Cons: A rise in the Bank rate will result in an increase in your mortgage payments. Plus, you’ll lack the certainty that comes with a fixed-rate mortgage of knowing exactly how much your repayments will be for a certain period of time.

 

Standard Variable Rate (SVR) Mortgage

A standard variable rate (SVR) mortgage has an interest rate that is set by the lender. This rate is not directly linked to the Bank of England, though in the majority of cases, it is the primary influence on whether it increases or decreases. You usually automatically move onto your lender’s standard variable rate when the mortgage deal you have been on comes to an end.

Pros:  It gives you freedom as a standard variable rate SVR mortgage doesn’t lock you in so you can leave at any time without paying exit fees.

Cons: Your rate is higher than most other mortgage deals and can change at any time. Plus, as with a tracker mortgage, you lack the certainty you’d get with a fixed deal.

 

Interest-only Mortgage

An interest-only mortgage is where you only pay the interest each month rather than repaying the loan itself. This usually makes it cheaper as your monthly payments are lower than on a repayment mortgage. However, when you come to the end of the term you will still have a large loan to pay off.

Pros: Monthly payments are cheaper as you are not paying off the cost of the property.

Cons: At the end of the term, you’ll still owe the original amount you borrowed from the lender, which you will usually need to pay as one lump sum.

 

Discount Mortgage

Discount mortgages are variable-rate deals that charge the lender’s SVR minus a fixed margin.
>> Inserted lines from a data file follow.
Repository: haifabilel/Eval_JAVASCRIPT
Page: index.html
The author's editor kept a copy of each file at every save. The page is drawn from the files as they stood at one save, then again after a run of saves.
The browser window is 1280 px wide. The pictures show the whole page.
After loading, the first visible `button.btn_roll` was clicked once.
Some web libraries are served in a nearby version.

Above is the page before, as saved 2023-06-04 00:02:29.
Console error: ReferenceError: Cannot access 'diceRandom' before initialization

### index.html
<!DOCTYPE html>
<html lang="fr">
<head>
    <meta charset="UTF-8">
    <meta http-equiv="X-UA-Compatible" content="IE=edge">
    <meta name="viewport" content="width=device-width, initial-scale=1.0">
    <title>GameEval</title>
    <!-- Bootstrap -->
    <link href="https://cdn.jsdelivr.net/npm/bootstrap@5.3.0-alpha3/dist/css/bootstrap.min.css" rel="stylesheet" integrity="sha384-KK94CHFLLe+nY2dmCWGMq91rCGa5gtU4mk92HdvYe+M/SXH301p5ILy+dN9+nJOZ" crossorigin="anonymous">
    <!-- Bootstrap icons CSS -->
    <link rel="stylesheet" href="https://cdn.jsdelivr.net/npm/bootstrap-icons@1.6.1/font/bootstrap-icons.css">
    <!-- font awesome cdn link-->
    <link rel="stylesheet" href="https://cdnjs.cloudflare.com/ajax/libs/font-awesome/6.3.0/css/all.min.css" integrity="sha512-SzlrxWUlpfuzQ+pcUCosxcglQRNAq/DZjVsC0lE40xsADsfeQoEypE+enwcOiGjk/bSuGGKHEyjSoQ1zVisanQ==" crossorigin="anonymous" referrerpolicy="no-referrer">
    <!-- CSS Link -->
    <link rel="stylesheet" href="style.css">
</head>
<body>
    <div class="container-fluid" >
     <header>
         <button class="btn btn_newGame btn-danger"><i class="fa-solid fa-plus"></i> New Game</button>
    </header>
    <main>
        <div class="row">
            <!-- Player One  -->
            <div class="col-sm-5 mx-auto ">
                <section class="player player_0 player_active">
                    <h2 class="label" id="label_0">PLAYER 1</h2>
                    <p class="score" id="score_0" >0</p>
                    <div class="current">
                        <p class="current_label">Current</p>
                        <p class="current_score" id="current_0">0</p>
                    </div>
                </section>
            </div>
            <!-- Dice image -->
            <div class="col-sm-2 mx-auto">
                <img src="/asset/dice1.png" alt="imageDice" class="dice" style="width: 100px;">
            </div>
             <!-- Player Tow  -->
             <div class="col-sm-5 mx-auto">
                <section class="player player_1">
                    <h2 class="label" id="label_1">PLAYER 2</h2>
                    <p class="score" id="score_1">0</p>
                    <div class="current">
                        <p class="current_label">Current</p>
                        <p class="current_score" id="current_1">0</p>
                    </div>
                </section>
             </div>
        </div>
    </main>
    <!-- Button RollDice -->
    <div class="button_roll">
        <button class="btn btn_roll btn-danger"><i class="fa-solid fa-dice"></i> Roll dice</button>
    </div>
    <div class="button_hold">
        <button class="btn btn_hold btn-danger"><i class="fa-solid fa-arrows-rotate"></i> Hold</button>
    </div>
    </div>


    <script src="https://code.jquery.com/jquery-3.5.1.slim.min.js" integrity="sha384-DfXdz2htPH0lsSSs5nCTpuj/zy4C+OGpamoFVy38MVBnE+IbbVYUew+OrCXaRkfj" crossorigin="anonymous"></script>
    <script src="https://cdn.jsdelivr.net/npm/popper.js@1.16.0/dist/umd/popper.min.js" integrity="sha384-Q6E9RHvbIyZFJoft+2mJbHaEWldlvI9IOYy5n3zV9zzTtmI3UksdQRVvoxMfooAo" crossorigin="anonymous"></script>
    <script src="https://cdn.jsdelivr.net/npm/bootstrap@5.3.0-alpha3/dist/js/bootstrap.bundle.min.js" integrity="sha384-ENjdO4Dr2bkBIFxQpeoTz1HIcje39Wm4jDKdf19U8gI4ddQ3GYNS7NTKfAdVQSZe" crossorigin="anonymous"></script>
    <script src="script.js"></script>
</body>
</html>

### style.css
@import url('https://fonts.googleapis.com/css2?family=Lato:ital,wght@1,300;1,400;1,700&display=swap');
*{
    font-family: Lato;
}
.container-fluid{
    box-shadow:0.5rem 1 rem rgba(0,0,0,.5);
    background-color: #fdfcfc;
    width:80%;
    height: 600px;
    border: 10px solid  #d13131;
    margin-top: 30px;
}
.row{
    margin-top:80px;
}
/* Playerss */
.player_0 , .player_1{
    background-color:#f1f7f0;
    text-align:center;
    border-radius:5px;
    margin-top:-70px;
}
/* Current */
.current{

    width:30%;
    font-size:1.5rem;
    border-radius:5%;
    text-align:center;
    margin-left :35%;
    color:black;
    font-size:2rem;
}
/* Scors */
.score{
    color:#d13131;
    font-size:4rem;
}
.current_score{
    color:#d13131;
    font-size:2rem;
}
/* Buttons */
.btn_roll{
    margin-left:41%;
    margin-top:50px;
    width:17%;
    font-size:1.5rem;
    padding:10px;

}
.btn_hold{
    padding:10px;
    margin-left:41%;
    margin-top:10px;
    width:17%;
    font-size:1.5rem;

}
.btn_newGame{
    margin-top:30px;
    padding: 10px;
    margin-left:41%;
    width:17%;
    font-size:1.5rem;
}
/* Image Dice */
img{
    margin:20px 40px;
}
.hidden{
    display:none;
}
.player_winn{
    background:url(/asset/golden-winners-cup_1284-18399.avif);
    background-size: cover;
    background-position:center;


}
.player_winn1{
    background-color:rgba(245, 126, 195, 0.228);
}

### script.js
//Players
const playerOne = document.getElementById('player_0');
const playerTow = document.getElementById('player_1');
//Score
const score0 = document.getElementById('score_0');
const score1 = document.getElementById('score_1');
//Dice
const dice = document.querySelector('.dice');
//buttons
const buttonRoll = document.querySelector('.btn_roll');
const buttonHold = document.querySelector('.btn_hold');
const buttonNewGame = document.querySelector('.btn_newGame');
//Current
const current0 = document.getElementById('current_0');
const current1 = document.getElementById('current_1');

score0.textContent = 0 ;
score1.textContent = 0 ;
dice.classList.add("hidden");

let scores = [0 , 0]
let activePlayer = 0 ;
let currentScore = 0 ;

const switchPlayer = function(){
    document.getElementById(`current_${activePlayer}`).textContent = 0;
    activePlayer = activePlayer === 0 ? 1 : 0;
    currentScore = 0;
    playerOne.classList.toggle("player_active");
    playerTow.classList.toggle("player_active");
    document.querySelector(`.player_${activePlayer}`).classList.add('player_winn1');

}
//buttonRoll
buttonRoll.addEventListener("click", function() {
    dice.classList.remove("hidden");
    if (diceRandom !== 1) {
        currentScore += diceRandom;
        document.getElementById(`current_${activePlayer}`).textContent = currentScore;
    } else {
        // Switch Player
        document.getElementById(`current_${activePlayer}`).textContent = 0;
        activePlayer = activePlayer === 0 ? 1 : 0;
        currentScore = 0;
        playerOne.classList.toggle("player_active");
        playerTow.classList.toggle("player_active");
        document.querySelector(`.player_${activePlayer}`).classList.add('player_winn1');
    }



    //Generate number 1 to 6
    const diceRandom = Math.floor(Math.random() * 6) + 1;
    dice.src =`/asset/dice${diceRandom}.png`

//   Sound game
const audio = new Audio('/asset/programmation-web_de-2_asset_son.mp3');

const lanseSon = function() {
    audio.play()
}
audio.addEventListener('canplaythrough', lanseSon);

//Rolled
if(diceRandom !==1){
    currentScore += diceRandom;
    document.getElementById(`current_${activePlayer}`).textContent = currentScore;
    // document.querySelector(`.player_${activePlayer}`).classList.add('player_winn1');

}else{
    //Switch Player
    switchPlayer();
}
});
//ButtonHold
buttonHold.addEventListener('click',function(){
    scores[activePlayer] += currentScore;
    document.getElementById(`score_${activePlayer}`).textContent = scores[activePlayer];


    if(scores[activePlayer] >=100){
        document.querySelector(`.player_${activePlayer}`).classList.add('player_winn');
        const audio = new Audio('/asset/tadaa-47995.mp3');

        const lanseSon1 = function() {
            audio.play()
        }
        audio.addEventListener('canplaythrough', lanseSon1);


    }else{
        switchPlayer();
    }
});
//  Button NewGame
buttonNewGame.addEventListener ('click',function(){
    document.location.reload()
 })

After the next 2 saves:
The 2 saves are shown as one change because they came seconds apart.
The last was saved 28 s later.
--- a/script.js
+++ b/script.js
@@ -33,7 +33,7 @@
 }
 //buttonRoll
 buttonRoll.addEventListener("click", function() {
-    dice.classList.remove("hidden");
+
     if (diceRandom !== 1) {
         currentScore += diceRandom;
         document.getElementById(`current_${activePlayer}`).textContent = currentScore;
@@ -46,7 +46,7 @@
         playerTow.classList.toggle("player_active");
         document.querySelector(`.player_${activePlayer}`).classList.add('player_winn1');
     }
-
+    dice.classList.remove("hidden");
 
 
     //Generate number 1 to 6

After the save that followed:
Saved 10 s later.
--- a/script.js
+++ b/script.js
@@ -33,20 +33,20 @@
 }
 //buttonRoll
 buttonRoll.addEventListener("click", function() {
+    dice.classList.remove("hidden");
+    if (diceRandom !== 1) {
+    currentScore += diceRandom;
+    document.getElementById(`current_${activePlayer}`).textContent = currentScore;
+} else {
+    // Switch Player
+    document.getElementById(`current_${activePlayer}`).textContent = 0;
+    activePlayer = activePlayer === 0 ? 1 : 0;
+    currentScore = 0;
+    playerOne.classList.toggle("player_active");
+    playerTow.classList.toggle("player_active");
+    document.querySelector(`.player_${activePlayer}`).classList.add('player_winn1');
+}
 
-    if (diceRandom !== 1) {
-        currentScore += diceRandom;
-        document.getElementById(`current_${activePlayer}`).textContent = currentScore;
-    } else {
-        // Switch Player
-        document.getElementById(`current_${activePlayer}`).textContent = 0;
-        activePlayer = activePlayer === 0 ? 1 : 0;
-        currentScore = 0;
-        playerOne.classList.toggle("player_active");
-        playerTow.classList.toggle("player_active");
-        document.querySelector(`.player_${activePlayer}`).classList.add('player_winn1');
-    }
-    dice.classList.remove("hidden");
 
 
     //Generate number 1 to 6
So if your lender’s SVR is 5% and your deal charges the SVR minus 2%, you’ll pay a rate of 3%. If the lender puts up its SVR (for example, if the base rate goes up), your payments will go up accordingly. But if the SVR goes down, you’ll pay less. Discount mortgages usually come with introductory deal periods of two years.
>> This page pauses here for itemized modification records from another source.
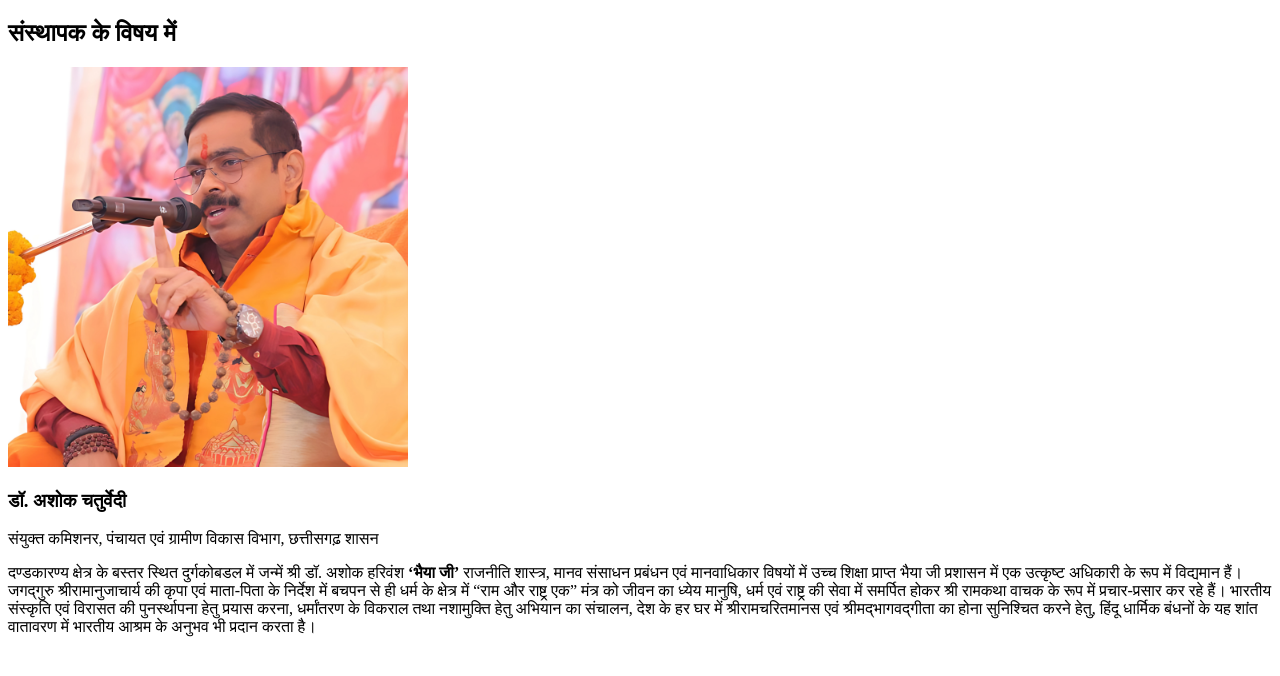
Repository: as-avni/lokmeeram
Page: /founder
These files come from the project's save history. The page is drawn as it stood at one moment and after the next save; the edit follows.
The browser window is 1280 px wide. The pictures show the whole page.
The project was rebuilt for these pictures with package versions that can differ from the ones it lists, and the page was loaded fresh each time. The framework's server and built-in components were replaced by stand-ins that run in the browser. Also part of the build but not shown: next.config.ts.

Above is the page before, as saved 2025-06-27 05:51:37.

After the next save:
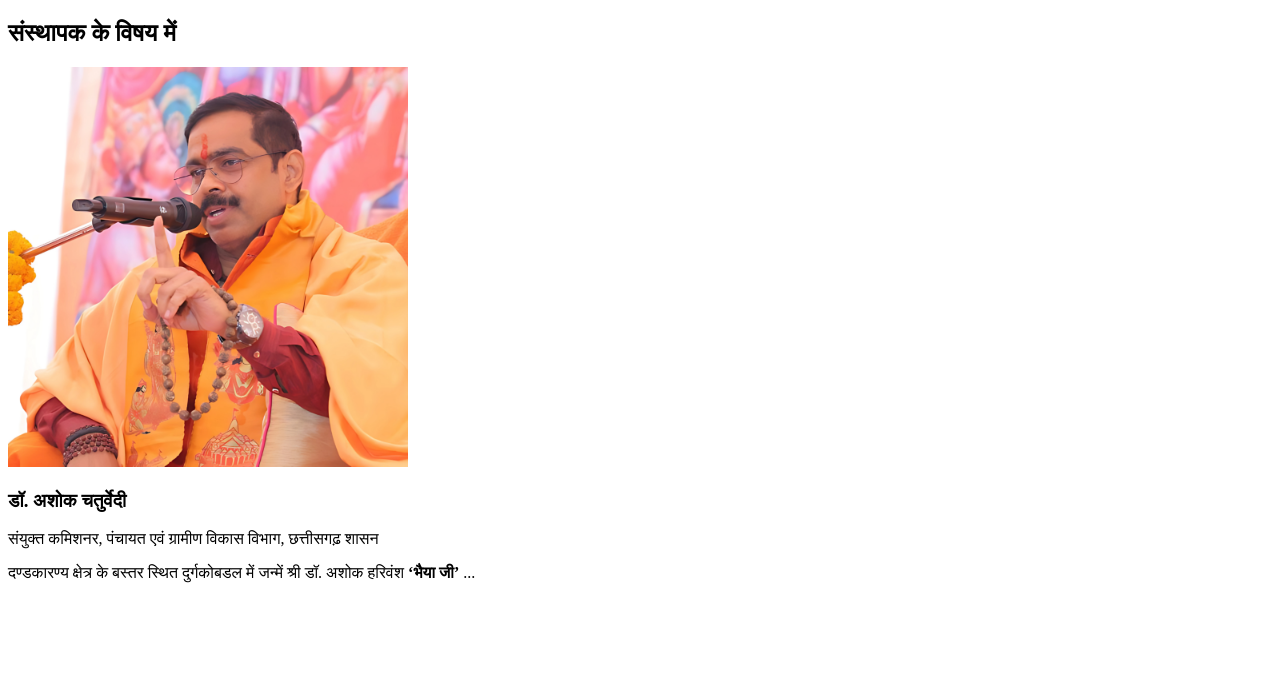
Saved 80 s later.
--- a/src/app/founder/page.tsx
+++ b/src/app/founder/page.tsx
@@ -75,50 +75,28 @@
                     <span className="text-orange-600">संस्थापक </span> के विषय में
                 </h1>
 
-                <div className="max-w-5xl mx-auto items-center">
-                    {/* Dr. Ashok Chaturvedi */}
-
-                        <div className="relative rounded-lg overflow-hidden items-center">
-                            <Image
-                                src="/images/about-team/2.png"
-                                alt="Team member"
-                                width={400}
-                                height={400}
-                                className="object-cover rounded-full"
-                            />
-                        </div>
-                        <h3 className="text-2xl font-bold mb-1 text-center font-[Poppins] text-orange-500">डॉ. अशोक चतुर्वेदी</h3>
-                        <p className="text-lg font-semibold text-gray-800 mb-2 text-center">
-                            संयुक्त कमिशनर, पंचायत एवं ग्रामीण विकास विभाग, छत्तीसगढ़ शासन
-                        </p>
-                        <p className="text-xl text-black w-full ">
-                            दण्डकारण्य क्षेत्र के बस्तर स्थित दुर्गकोबडल में जन्में श्री डॉ. अशोक हरिवंश <strong>‘भैया जी’</strong> राजनीति शास्त्र, मानव संसाधन प्रबंधन एवं मानवाधिकार विषयों में उच्च शिक्षा प्राप्त भैया जी प्रशासन में एक उत्कृष्ट अधिकारी के रूप में विद्यमान हैं।
-
-                            जगद्गुरु श्रीरामानुजाचार्य की कृपा एवं माता-पिता के निर्देश में बचपन से ही धर्म के क्षेत्र में “राम और राष्ट्र एक” मंत्र को जीवन का ध्येय मानुषि, धर्म एवं राष्ट्र की सेवा में समर्पित होकर श्री रामकथा वाचक के रूप में प्रचार-प्रसार कर रहे हैं।
-
-                            भारतीय संस्कृति एवं विरासत की पुनर्स्थापना हेतु प्रयास करना, धर्मांतरण के विकराल तथा नशामुक्ति हेतु अभियान का संचालन, देश के हर घर में श्रीरामचरितमानस एवं श्रीमद्भागवद्गीता का होना सुनिश्चित करने हेतु, हिंदू धार्मिक बंधनों के यह शांत वातावरण में भारतीय आश्रम के अनुभव भी प्रदान करता है।
-                        </p>
-
-                    {/* Nagendra Dubey
-                    <div className="p-6 bg-orange-200 shadow-lg shadow-black">
-                        <div className="aspect-square relative mb-4 rounded-lg overflow-hidden">
-                            <Image
-                                src="/images/about-team/3.png"
-                                alt="Team member"
-                                width={400}
-                                height={400}
-                                className="object-cover rounded-full"
-                            />
-                        </div>
-                        <h3 className="text-2xl font-bold mb-1 text-center font-[Poppins]">नागेन्द्र दुबे</h3>
-                        <p className="text-lg font-semibold text-gray-800 mb-2 text-center">
-                            संस्थापक, लोक में राम शोध संस्थान
-                        </p>
-                        <p className="text-lg text-gray-500 text-justify">
-                            एक प्रतिष्ठित <strong>शिक्षाविद्, मोटिवेशनल स्पीकर और काउंसलर</strong>, जिन्हें शिक्षा, पारिवारिक और व्यक्तिगत मार्गदर्शन में व्यापक अनुभव है। उन्होंने <strong>300 से अधिक स्कूलों का दौरा</strong> किया और <strong>4,000+ छात्रों</strong> को प्रेरित किया है। वे <strong>टॉपर्स एजुकेशनल सोसायटी</strong> के सचिव, <strong>विजडम वे हायर सेकेंडरी स्कूल</strong> के निदेशक और <strong>"सतत् छत्तीसगढ़"</strong> पत्रिका के संपादक हैं। <strong>राष्ट्रीय पुस्तक मेला, साहित्य महोत्सव और शिक्षा मेले</strong> के आयोजक होने के नाते, वे शिक्षा और युवा सशक्तिकरण के लिए प्रतिबद्ध हैं। उनके प्रेरणादायक संवाद कौशल, व्यवहारगत समझ और आध्यात्मिक दृष्टिकोण ने उन्हें एक प्रभावशाली व्यक्तित्व बनाया है।
-                        </p>
-                    </div> */}
-                </div>
+               {/* Dr. Ashok Chaturvedi */}
+<div className="max-w-5xl mx-auto items-center">
+    <div className="relative rounded-lg overflow-hidden flex justify-center mb-4">
+        <Image
+            src="/images/about-team/2.png"
+            alt="Team member"
+            width={400}
+            height={400}
+            className="object-cover rounded-full"
+        />
+    </div>
+    <h3 className="text-2xl font-bold mb-1 text-center font-[Poppins] text-orange-500">
+        डॉ. अशोक चतुर्वेदी
+    </h3>
+    <p className="text-lg font-semibold text-gray-800 mb-2 text-center">
+        संयुक्त कमिशनर, पंचायत एवं ग्रामीण विकास विभाग, छत्तीसगढ़ शासन
+    </p>
+    <p className="text-xl text-black w-full">
+        दण्डकारण्य क्षेत्र के बस्तर स्थित दुर्गकोबडल में जन्में श्री डॉ. अशोक हरिवंश <strong>‘भैया जी’</strong> ...
+        {/* remaining paragraph unchanged */}
+    </p>
+</div>
             </div>
         </section>
     )

After the save that followed:
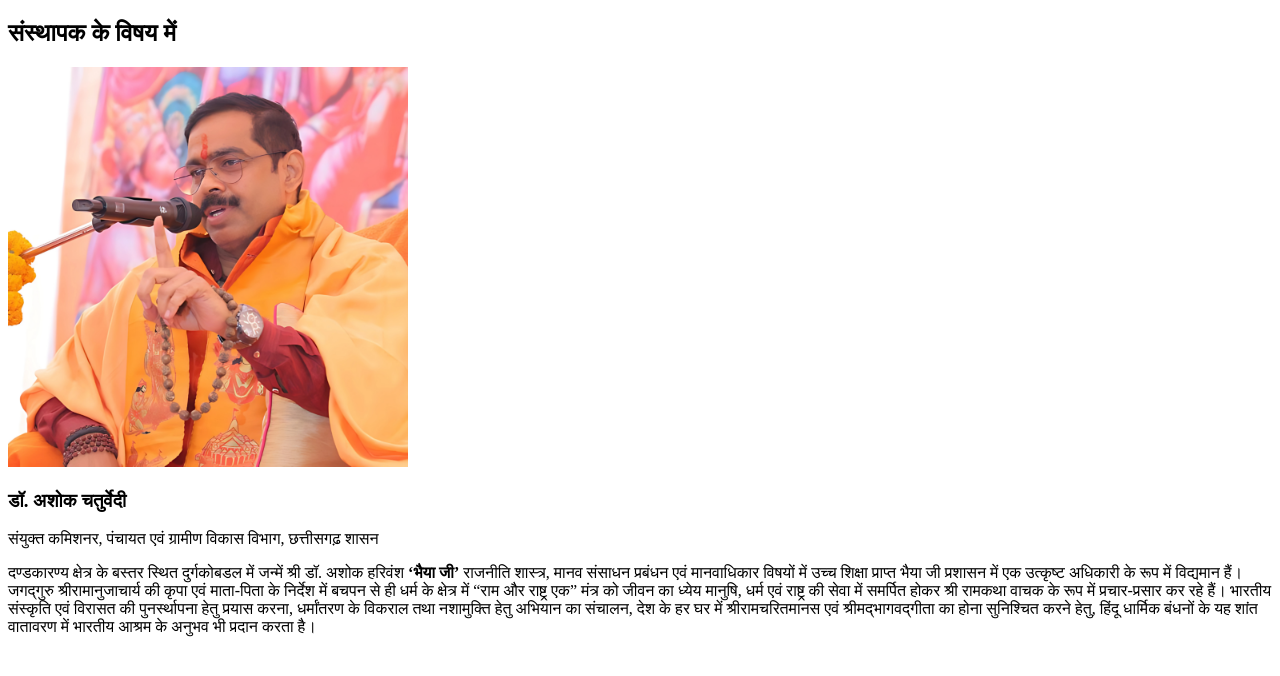
Saved 18 s later.
--- a/src/app/founder/page.tsx
+++ b/src/app/founder/page.tsx
@@ -75,28 +75,50 @@
                     <span className="text-orange-600">संस्थापक </span> के विषय में
                 </h1>
 
-               {/* Dr. Ashok Chaturvedi */}
-<div className="max-w-5xl mx-auto items-center">
-    <div className="relative rounded-lg overflow-hidden flex justify-center mb-4">
-        <Image
-            src="/images/about-team/2.png"
-            alt="Team member"
-            width={400}
-            height={400}
-            className="object-cover rounded-full"
-        />
-    </div>
-    <h3 className="text-2xl font-bold mb-1 text-center font-[Poppins] text-orange-500">
-        डॉ. अशोक चतुर्वेदी
-    </h3>
-    <p className="text-lg font-semibold text-gray-800 mb-2 text-center">
-        संयुक्त कमिशनर, पंचायत एवं ग्रामीण विकास विभाग, छत्तीसगढ़ शासन
-    </p>
-    <p className="text-xl text-black w-full">
-        दण्डकारण्य क्षेत्र के बस्तर स्थित दुर्गकोबडल में जन्में श्री डॉ. अशोक हरिवंश <strong>‘भैया जी’</strong> ...
-        {/* remaining paragraph unchanged */}
-    </p>
-</div>
+                <div className="max-w-5xl mx-auto items-center">
+                    {/* Dr. Ashok Chaturvedi */}
+
+                        <div className="relative rounded-lg overflow-hidden items-center">
+                            <Image
+                                src="/images/about-team/2.png"
+                                alt="Team member"
+                                width={400}
+                                height={400}
+                                className="object-cover rounded-full"
+                            />
+                        </div>
+                        <h3 className="text-2xl font-bold mb-1 text-center font-[Poppins] text-orange-500">डॉ. अशोक चतुर्वेदी</h3>
+                        <p className="text-lg font-semibold text-gray-800 mb-2 text-center">
+                            संयुक्त कमिशनर, पंचायत एवं ग्रामीण विकास विभाग, छत्तीसगढ़ शासन
+                        </p>
+                        <p className="text-xl text-black w-full ">
+                            दण्डकारण्य क्षेत्र के बस्तर स्थित दुर्गकोबडल में जन्में श्री डॉ. अशोक हरिवंश <strong>‘भैया जी’</strong> राजनीति शास्त्र, मानव संसाधन प्रबंधन एवं मानवाधिकार विषयों में उच्च शिक्षा प्राप्त भैया जी प्रशासन में एक उत्कृष्ट अधिकारी के रूप में विद्यमान हैं।
+
+                            जगद्गुरु श्रीरामानुजाचार्य की कृपा एवं माता-पिता के निर्देश में बचपन से ही धर्म के क्षेत्र में “राम और राष्ट्र एक” मंत्र को जीवन का ध्येय मानुषि, धर्म एवं राष्ट्र की सेवा में समर्पित होकर श्री रामकथा वाचक के रूप में प्रचार-प्रसार कर रहे हैं।
+
+                            भारतीय संस्कृति एवं विरासत की पुनर्स्थापना हेतु प्रयास करना, धर्मांतरण के विकराल तथा नशामुक्ति हेतु अभियान का संचालन, देश के हर घर में श्रीरामचरितमानस एवं श्रीमद्भागवद्गीता का होना सुनिश्चित करने हेतु, हिंदू धार्मिक बंधनों के यह शांत वातावरण में भारतीय आश्रम के अनुभव भी प्रदान करता है।
+                        </p>
+
+                    {/* Nagendra Dubey
+                    <div className="p-6 bg-orange-200 shadow-lg shadow-black">
+                        <div className="aspect-square relative mb-4 rounded-lg overflow-hidden">
+                            <Image
+                                src="/images/about-team/3.png"
+                                alt="Team member"
+                                width={400}
+                                height={400}
+                                className="object-cover rounded-full"
+                            />
+                        </div>
+                        <h3 className="text-2xl font-bold mb-1 text-center font-[Poppins]">नागेन्द्र दुबे</h3>
+                        <p className="text-lg font-semibold text-gray-800 mb-2 text-center">
+                            संस्थापक, लोक में राम शोध संस्थान
+                        </p>
+                        <p className="text-lg text-gray-500 text-justify">
+                            एक प्रतिष्ठित <strong>शिक्षाविद्, मोटिवेशनल स्पीकर और काउंसलर</strong>, जिन्हें शिक्षा, पारिवारिक और व्यक्तिगत मार्गदर्शन में व्यापक अनुभव है। उन्होंने <strong>300 से अधिक स्कूलों का दौरा</strong> किया और <strong>4,000+ छात्रों</strong> को प्रेरित किया है। वे <strong>टॉपर्स एजुकेशनल सोसायटी</strong> के सचिव, <strong>विजडम वे हायर सेकेंडरी स्कूल</strong> के निदेशक और <strong>"सतत् छत्तीसगढ़"</strong> पत्रिका के संपादक हैं। <strong>राष्ट्रीय पुस्तक मेला, साहित्य महोत्सव और शिक्षा मेले</strong> के आयोजक होने के नाते, वे शिक्षा और युवा सशक्तिकरण के लिए प्रतिबद्ध हैं। उनके प्रेरणादायक संवाद कौशल, व्यवहारगत समझ और आध्यात्मिक दृष्टिकोण ने उन्हें एक प्रभावशाली व्यक्तित्व बनाया है।
+                        </p>
+                    </div> */}
+                </div>
             </div>
         </section>
     )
Pros: Your rate will remain below your lender’s SVR for the duration of the deal.

Cons: The lender could change its SVR at any time, so your repayments could become more expensive.

Are you a first-time-buyer or looking to remortgage? Contact Principle Finance today on 0330 107 1558 or [email protected]

 

As a mortgage is secured against your home, it may be repossessed if you do not keep up the mortgage repayments. This site is intended for UK residents only and the laws of England are applicable.